> THE DATA
══════════

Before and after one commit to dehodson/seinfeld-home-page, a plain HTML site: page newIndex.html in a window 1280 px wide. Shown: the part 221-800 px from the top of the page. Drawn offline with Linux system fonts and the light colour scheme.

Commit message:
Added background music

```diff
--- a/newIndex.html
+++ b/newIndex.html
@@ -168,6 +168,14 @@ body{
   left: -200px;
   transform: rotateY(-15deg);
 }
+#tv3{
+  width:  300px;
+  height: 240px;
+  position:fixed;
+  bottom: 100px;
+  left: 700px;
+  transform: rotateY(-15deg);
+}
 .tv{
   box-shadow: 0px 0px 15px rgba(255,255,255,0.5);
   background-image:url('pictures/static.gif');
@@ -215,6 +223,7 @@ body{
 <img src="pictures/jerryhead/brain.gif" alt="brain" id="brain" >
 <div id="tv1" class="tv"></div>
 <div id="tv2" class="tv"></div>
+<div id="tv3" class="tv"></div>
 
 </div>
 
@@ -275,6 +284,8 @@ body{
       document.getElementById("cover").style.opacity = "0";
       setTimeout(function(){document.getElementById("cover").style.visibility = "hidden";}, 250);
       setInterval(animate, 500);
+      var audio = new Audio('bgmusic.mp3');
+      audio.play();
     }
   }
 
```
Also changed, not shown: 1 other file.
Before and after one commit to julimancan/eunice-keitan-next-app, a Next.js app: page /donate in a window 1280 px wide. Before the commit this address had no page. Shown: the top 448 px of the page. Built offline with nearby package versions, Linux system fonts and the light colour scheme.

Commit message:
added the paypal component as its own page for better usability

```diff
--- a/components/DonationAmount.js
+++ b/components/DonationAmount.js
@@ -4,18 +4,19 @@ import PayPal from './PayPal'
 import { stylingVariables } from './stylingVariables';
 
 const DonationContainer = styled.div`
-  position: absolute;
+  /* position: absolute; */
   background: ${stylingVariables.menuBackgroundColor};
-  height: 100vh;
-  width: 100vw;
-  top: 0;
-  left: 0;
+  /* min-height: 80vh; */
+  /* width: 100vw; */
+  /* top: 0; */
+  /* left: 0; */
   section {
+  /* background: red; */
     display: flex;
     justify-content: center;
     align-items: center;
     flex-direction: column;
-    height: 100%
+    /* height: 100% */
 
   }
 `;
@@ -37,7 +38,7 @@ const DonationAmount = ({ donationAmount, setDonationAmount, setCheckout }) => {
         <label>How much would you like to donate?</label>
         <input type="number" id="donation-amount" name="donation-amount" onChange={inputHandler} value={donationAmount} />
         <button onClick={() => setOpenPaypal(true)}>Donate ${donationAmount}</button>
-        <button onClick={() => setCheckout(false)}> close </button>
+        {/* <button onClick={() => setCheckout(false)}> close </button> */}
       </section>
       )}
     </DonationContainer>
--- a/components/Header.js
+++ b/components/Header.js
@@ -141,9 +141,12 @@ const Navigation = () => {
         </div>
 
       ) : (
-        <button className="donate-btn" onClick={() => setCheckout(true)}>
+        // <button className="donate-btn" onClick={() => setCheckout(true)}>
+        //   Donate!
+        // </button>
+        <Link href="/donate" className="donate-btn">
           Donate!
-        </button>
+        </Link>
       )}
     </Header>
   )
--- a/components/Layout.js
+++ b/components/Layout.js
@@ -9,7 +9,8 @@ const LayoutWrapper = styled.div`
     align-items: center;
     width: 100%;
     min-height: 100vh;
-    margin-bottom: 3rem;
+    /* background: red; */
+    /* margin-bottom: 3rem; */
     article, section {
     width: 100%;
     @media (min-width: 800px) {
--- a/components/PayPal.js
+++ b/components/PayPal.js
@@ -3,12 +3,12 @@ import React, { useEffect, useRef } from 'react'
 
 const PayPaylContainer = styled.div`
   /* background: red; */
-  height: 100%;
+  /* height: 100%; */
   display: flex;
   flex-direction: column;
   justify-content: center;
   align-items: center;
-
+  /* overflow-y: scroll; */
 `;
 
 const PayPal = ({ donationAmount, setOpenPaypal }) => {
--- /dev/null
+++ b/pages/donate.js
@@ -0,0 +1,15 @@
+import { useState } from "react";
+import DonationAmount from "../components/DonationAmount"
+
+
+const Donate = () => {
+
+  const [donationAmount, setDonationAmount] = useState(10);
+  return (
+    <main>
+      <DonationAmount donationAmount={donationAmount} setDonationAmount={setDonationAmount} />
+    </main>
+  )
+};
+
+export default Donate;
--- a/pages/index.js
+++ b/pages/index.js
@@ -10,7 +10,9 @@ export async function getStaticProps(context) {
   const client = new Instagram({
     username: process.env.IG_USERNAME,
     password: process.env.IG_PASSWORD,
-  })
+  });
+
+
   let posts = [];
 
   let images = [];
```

══════════

> EXERCISE INSTRUCTIONS
Copy, from the data above, every line where the word "flex" appears.

> RESPONSE BOX
     display: flex;
     flex-direction: column;
   display: flex;
   flex-direction: column;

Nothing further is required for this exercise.